Heigl added, “I didn’t realize how much anxiety I was living with until I got so bad that I had to really seek help. You can do a lot of inner soul work, but I’m a big fan of Zoloft.”

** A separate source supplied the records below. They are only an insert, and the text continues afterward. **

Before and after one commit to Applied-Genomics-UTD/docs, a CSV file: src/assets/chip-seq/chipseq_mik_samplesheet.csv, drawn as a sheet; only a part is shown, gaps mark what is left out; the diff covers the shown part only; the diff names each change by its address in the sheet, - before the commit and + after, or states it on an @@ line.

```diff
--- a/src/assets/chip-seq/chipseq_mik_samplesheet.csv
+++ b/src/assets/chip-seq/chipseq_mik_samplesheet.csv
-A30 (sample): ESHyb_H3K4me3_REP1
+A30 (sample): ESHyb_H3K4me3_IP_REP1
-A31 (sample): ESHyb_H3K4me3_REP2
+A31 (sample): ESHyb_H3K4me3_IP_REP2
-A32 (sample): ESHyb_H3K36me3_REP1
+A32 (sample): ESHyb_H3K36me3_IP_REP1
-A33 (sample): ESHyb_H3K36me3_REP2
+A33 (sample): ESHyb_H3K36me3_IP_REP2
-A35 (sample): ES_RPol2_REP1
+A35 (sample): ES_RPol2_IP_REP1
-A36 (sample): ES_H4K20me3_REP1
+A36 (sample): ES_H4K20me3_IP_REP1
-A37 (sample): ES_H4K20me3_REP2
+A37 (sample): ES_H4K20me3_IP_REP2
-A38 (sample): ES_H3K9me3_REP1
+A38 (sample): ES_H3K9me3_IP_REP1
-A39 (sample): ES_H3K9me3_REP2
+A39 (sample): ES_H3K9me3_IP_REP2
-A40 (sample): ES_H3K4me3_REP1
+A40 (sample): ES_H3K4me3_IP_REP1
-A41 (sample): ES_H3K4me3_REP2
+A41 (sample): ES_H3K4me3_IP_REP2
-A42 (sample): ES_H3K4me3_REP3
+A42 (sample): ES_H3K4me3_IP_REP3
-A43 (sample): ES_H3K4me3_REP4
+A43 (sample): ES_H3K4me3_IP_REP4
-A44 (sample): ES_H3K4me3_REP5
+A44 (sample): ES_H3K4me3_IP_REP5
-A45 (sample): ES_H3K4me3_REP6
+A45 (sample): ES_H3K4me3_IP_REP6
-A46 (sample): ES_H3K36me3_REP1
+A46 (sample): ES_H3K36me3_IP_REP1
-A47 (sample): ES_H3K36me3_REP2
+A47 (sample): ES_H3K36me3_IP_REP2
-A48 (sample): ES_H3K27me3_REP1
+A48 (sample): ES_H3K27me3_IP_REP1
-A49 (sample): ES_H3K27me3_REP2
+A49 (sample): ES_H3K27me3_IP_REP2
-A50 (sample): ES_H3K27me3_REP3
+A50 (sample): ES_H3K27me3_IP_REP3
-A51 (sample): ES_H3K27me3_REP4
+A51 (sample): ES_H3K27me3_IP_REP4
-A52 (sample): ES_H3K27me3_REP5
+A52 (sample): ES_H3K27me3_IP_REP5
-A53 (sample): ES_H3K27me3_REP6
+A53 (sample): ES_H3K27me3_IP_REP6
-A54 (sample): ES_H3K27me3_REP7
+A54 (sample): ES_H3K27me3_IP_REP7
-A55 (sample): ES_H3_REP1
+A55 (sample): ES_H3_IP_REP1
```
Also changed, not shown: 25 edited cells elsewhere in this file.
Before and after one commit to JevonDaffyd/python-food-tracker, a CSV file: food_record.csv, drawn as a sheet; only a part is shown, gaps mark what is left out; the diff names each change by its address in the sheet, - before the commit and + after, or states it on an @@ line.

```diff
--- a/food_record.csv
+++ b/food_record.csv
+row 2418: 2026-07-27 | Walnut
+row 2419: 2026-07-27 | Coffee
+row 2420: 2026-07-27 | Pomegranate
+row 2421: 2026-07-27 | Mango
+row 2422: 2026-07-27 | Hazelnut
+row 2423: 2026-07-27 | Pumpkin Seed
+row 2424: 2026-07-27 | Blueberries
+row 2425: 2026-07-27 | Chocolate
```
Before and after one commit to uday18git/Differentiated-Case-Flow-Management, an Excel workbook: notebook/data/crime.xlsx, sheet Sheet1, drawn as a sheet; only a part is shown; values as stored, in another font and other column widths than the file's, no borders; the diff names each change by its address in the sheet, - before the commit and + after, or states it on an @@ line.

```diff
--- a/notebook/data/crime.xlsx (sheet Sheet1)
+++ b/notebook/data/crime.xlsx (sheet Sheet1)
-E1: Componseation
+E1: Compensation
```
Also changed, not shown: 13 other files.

She has since realized that “ambition is not a dirty word,” adding, “it doesn’t make me less of a feminine, loving, nurturing woman to be ambitious and have big dreams and big goals.”